The students, who are in the ethics, history and public policy program at CMU, focused on ways that self-driving vehicles could address areas underserved by public transportation, an idea that advocates of the technology have stressed.
As a case study, the students used Duquesne, Pa., where some residents have to walk half a mile to mile on a street with no sidewalks to the closest bus stop. Among the students’ recommendations was using autonomous shuttles to increase mobility for those who don’t live in walking distance from the closest bus stop. Watch the entire post agenda presentation here.
And that made us wonder — what is the current crossover between public transit access and where self-driving cars are testing?
Creating a bus and self-driving car map
While the students used Duquesne, Pa. as their case study, this map focuses on neighborhoods in the city, since that’s where we have the most data on self-driving car sightings.
Using the Port Authority of Allegheny County’s Trip Planner and the neighborhood search, we color coded each neighborhood based on how many bus routes go to that neighborhood. (Note: This map doesn’t track bus frequency, just the number of bus routes that touch that neighborhood.)
Downtown is purple, the most heavily visited by buses. Red neighborhoods are the next most visited by buses, followed by dark orange, light orange and yellow, where there are the fewest bus routes.
The neighborhoods with visible outlines denote at least one self-driving car sighting in that neighborhood, per our original map. (More on that map below)
While the self-driving car sightings tend to be heavier in the East End, autonomous cars also tend to be in the eastern neighborhoods that also have the most bus routes.
However, there are a few neighborhoods to the north and west — Troy Hill, Spring Hill-City View and Westwood — that have the fewest bus routes, but also have at least one self-driving car sighting.
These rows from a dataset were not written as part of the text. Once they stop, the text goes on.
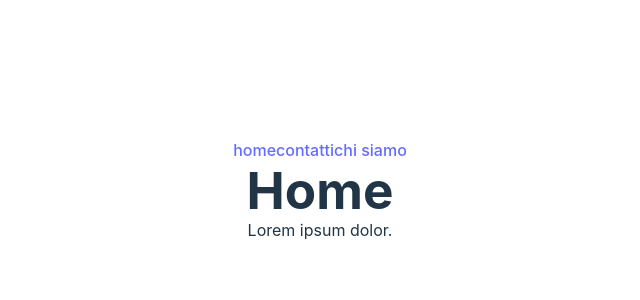
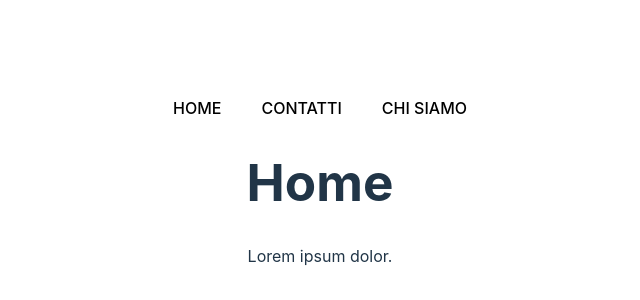
Before and after one commit to IlariaGuarnieri/vite-boolfolio, a Vue app: page / in a window 1280 px wide. Shown: the part 210-510 px from the top of the page, without its empty margins (320-960 px from the left). Built offline with nearby package versions, Linux system fonts and the light colour scheme.

Commit message:
[add] scss

```diff
--- a/src/assets/scss/main.scss
+++ b/src/assets/scss/main.scss
@@ -1,13 +1,11 @@
 *{
-  margin: 0;
+  // margin: 0;
   padding: 0;
   box-sizing: border-box;
 }
-body{
-}
 
 .main-wrapper{
- padding-top: 40px;
+  padding-top: 40px;
 }
 
 .container{
@@ -17,4 +15,5 @@ margin: 0 auto;
 
 ul{
   list-style: none;
+  padding: 20px;
 }
--- a/src/components/partials/Header.vue
+++ b/src/components/partials/Header.vue
@@ -6,9 +6,9 @@ export default {
 
 <template>
 <header>
-    <router-link :to="{name: 'home'}">home</router-link>
-    <router-link :to="{name: 'contacts'}">contatti</router-link>
-    <router-link :to="{name: 'about'}">chi siamo</router-link>
+    <router-link class="link_style" :to="{name: 'home'}">Home</router-link>
+    <router-link class="link_style" :to="{name: 'contacts'}">Contatti</router-link>
+    <router-link class="link_style" :to="{name: 'about'}">Chi siamo</router-link>
     <!-- anzichè cosi:-->
     <!-- <li><a href="#">home</a></li>
       <li><a href="#">chi siamo</a></li>
@@ -19,14 +19,17 @@ export default {
 
 <style lang="scss" scoped>
   header{
-    ul{
-      display: flex;
-      justify-content: center;
-      align-items: center;
+    .link_style{
+      color: black;
+      width: 100%;
+      list-style: none;
+          text-decoration: none;
+          margin: 20px;
+          text-transform: uppercase;
+          &:hover{
+            text-decoration: underline;
+          }
+        }
+      }
 
-      li{
-        list-style: none;
-      }
-    }
-  }
 </style>
```
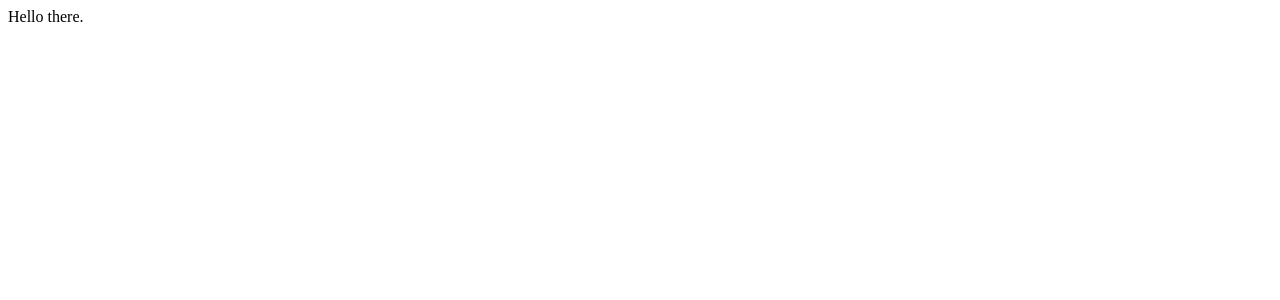
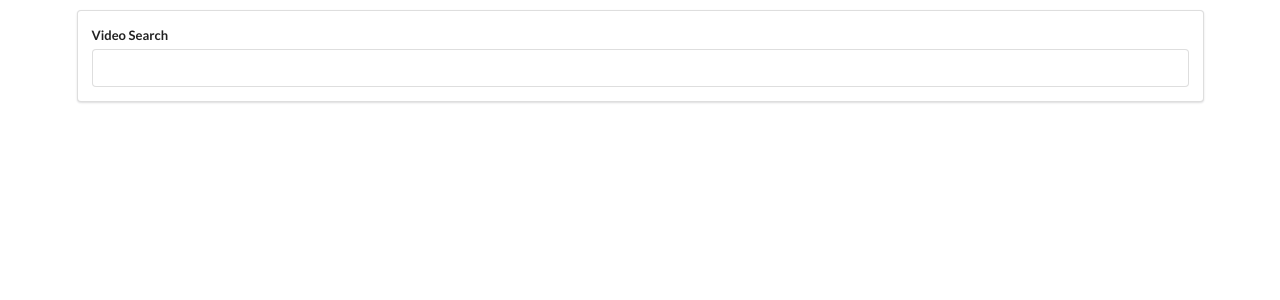
Before and after one commit to ekhu94/react-videos, a React (Create React App) app: page / in a window 1280 px wide. Shown: the top 300 px of the page. Built offline with nearby package versions, Linux system fonts and the light colour scheme.

Commit message:
create and style SearchBar component

```diff
--- a/public/index.html
+++ b/public/index.html
@@ -9,6 +9,7 @@
       name="description"
       content="Web site created using create-react-app"
     />
+    <link rel="stylesheet" href="https://cdnjs.cloudflare.com/ajax/libs/semantic-ui/2.4.1/semantic.min.css">
     <link rel="apple-touch-icon" href="%PUBLIC_URL%/logo192.png" />
     <!--
       manifest.json provides metadata used when your web app is installed on a
--- a/src/components/App.js
+++ b/src/components/App.js
@@ -1,8 +1,13 @@
 import React from 'react';
+import SearchBar from './SearchBar';
 
 class App extends React.Component {
     render() {
-        return <div>Hello there.</div>
+        return (
+            <div className="ui container">
+                <SearchBar />
+            </div>
+        );
     }
 }
 
--- /dev/null
+++ b/src/components/SearchBar.js
@@ -0,0 +1,25 @@
+import React from 'react';
+
+class SearchBar extends React.Component {
+    state = { term: '' };
+
+    render() {
+        return (
+            <div className="ui segment" style={{marginTop: '10px'}}>
+                <form className="ui form">
+                    <div className="field">
+                        <label htmlFor="search-bar">Video Search</label>
+                        <input
+                            type="text"
+                            value={ this.state.term }
+                            id="search-bar"
+                            onChange={e => this.setState({ term: e.target.value })}
+                        />
+                    </div>
+                </form>
+            </div>
+        );
+    }
+}
+
+export default SearchBar;
```
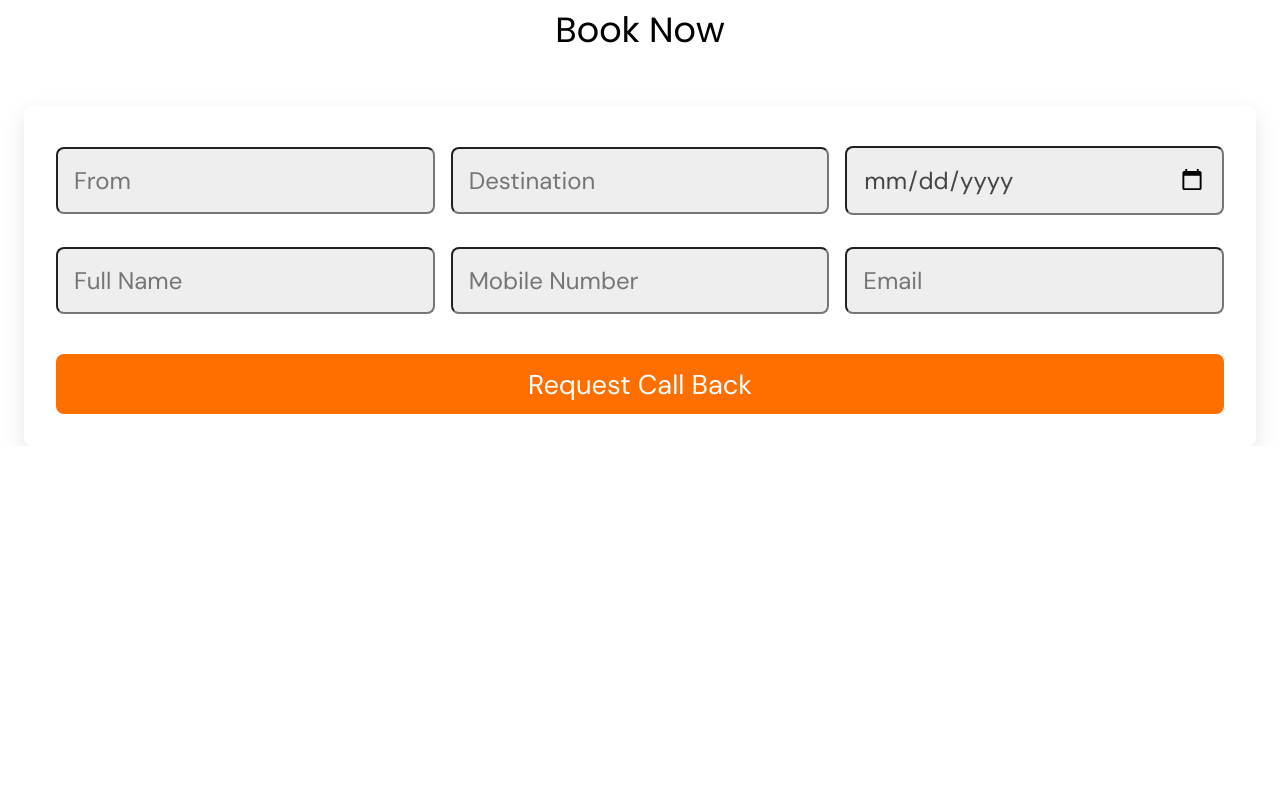
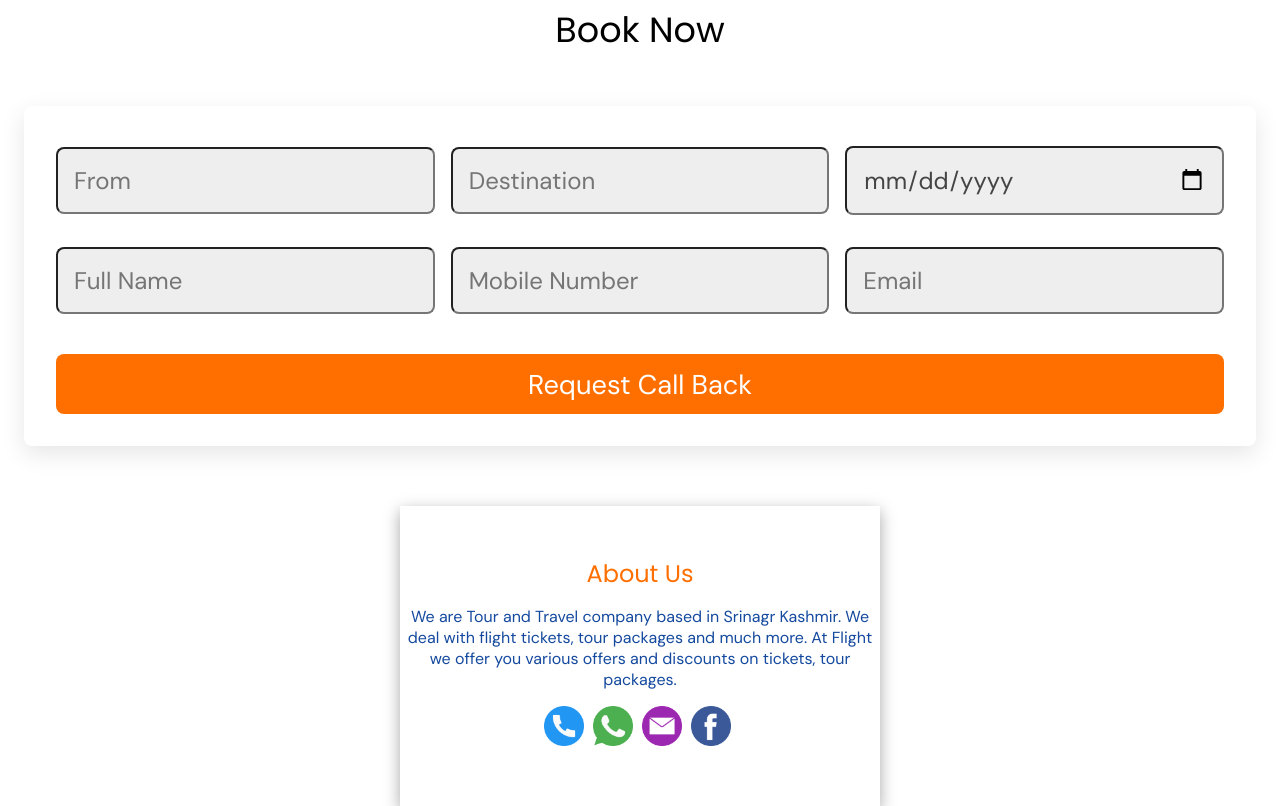
Before and after one commit to towfeeqkhan/oasis.github.io, a plain HTML site: page index.html in a window 1280 px wide. Shown: the part 2306-3112 px from the top of the page. Before the commit the page ends 2752 px from the top, so only its background shows below. Drawn offline with Linux system fonts and the light colour scheme.

Commit message:
added about section and social icons

```diff
--- a/index.html
+++ b/index.html
@@ -26,7 +26,7 @@
         <li><a href="#packages">Packages</a></li>
         <li><a href="#tickets">Tickets</a></li>
         <li><a href="#bookNow">Contact Us</a></li>
-        <li><a href="#">About Us</a></li>
+        <li><a href="#aboutUs">About Us</a></li>
       </ul>
     </nav>
   </header>
@@ -182,6 +182,24 @@
       </div>
     </div>
   </section>
+
+  <!-- About us -->
+  <section class="aboutUs" id="aboutUs">
+    <div class="aboutUsContainer">
+      <div class="aboutUsbox">
+        <h1 class="newheading">About Us</h1>
+        <p class="newpara">We are Tour and Travel company based in Srinagr Kashmir. We deal with flight tickets, tour packages and much more.
+          At Flight we offer you various offers and discounts on tickets,  tour packages. <br>
+          <span class="social-icons">
+            <img class="icon1" src="./images/telephone.png">
+            <img class="icon1" src="./images/whatsapp.png">
+            <img class="icon1" src="./images/email.png">
+            <img class="icon1" src="./images/facebook.png">
+          </span>
+        </p>
+      </div>
+    </div>
+  </section>
 </body>
 
 </html>
--- a/style.css
+++ b/style.css
@@ -176,7 +176,8 @@ nav a:hover::after {
 /* PACKAGE */
 .packages,
 .tickets,
-.booknow {
+.booknow,
+.aboutUs {
   margin-top: 60px;
   margin-right: 1.5rem;
   margin-left: 1.5rem;
@@ -317,6 +318,46 @@ input:focus-visible {
   outline: 1px solid rgb(255, 111, 0);
   border: 2px solid rgb(255, 111, 0);
 }
+
+/* About Us */
+.newheading {
+  color: rgb(255, 111, 0);
+  font-family: 'Poppins', sans-serif;
+  text-align: center;
+  margin-bottom: 10px;
+}
+
+.newpara {
+  color: #14499e;
+  text-align: center;
+  padding: 5px;
+}
+
+.aboutUsContainer {
+  display: grid;
+  justify-content: center;
+  align-items: center;
+  grid-template-columns: repeat(auto-fit,30rem)
+}
+
+.aboutUsbox {
+  height: 300px;
+  display: flex;
+  flex-direction: column;
+  align-items: center;
+  justify-content: center;
+  box-shadow: rgba(0, 0, 0, 0.35) 0px 5px 15px;
+}
+
+.social-icons {
+
+}
+.icon1 {
+  height: 40px;
+  margin-top: 16px;
+  margin-right: 5px;
+}
+
 /* Media */
 
 @media screen and (max-width: 900px){
```
Also changed, not shown: images/email.png (added), images/facebook.png (added), images/telephone.png (added), images/whatsapp.png (added).
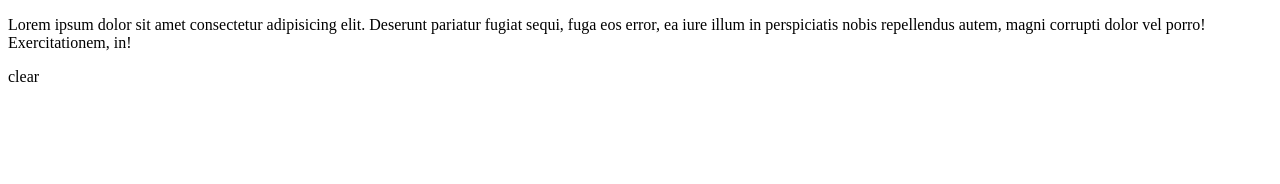
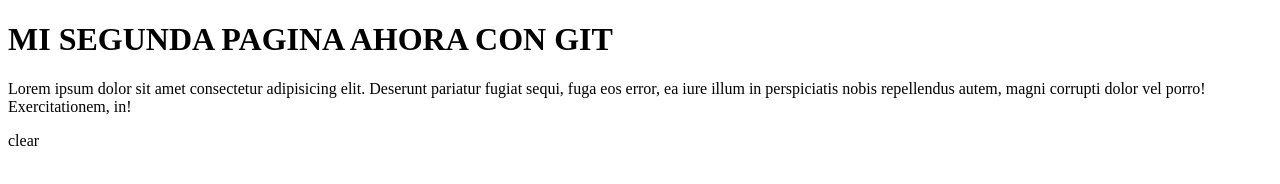
Before and after one commit to GGABRIEL13/Primer-repo, a plain HTML site: page index.html in a window 1280 px wide. Drawn offline with Linux system fonts and the light colour scheme.

Commit message:
se agrego tituto

```diff
--- a/index.html
+++ b/index.html
@@ -7,6 +7,9 @@
     <title>Document</title>
 </head>
 <body>
+    <h1>
+        MI SEGUNDA PAGINA AHORA CON GIT
+    </h1>
     <p>
         Lorem ipsum dolor sit amet consectetur adipisicing elit. Deserunt pariatur fugiat sequi, fuga eos error, ea iure illum in perspiciatis nobis repellendus autem, magni corrupti dolor vel porro! Exercitationem, in!
      </p>
```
In Spring Hill-City View, that sighting was an Uber northbound on I-279, possibly on it’s way to McKnight Road where Uber has confirmed its testing.
Here’s the map, and check out the interactive version here.
Tracking self-driving car testing
Thanks to tips from readers (keep ‘em coming) and observations from our staff, we’re continuing to update our self-driving car map that we launched this fall.
Here’s the latest version (see the interactive map) and a reminder of the color key:
- Purple is for Uber. (Neighborhoods shaded purple are where the cars are regularly spotted and/or picking up and dropping off ride share users)
- Blue is for Argo AI.
- Orange is for all other companies.
Keep sending tips our way
To send us a photo and vehicle’s location: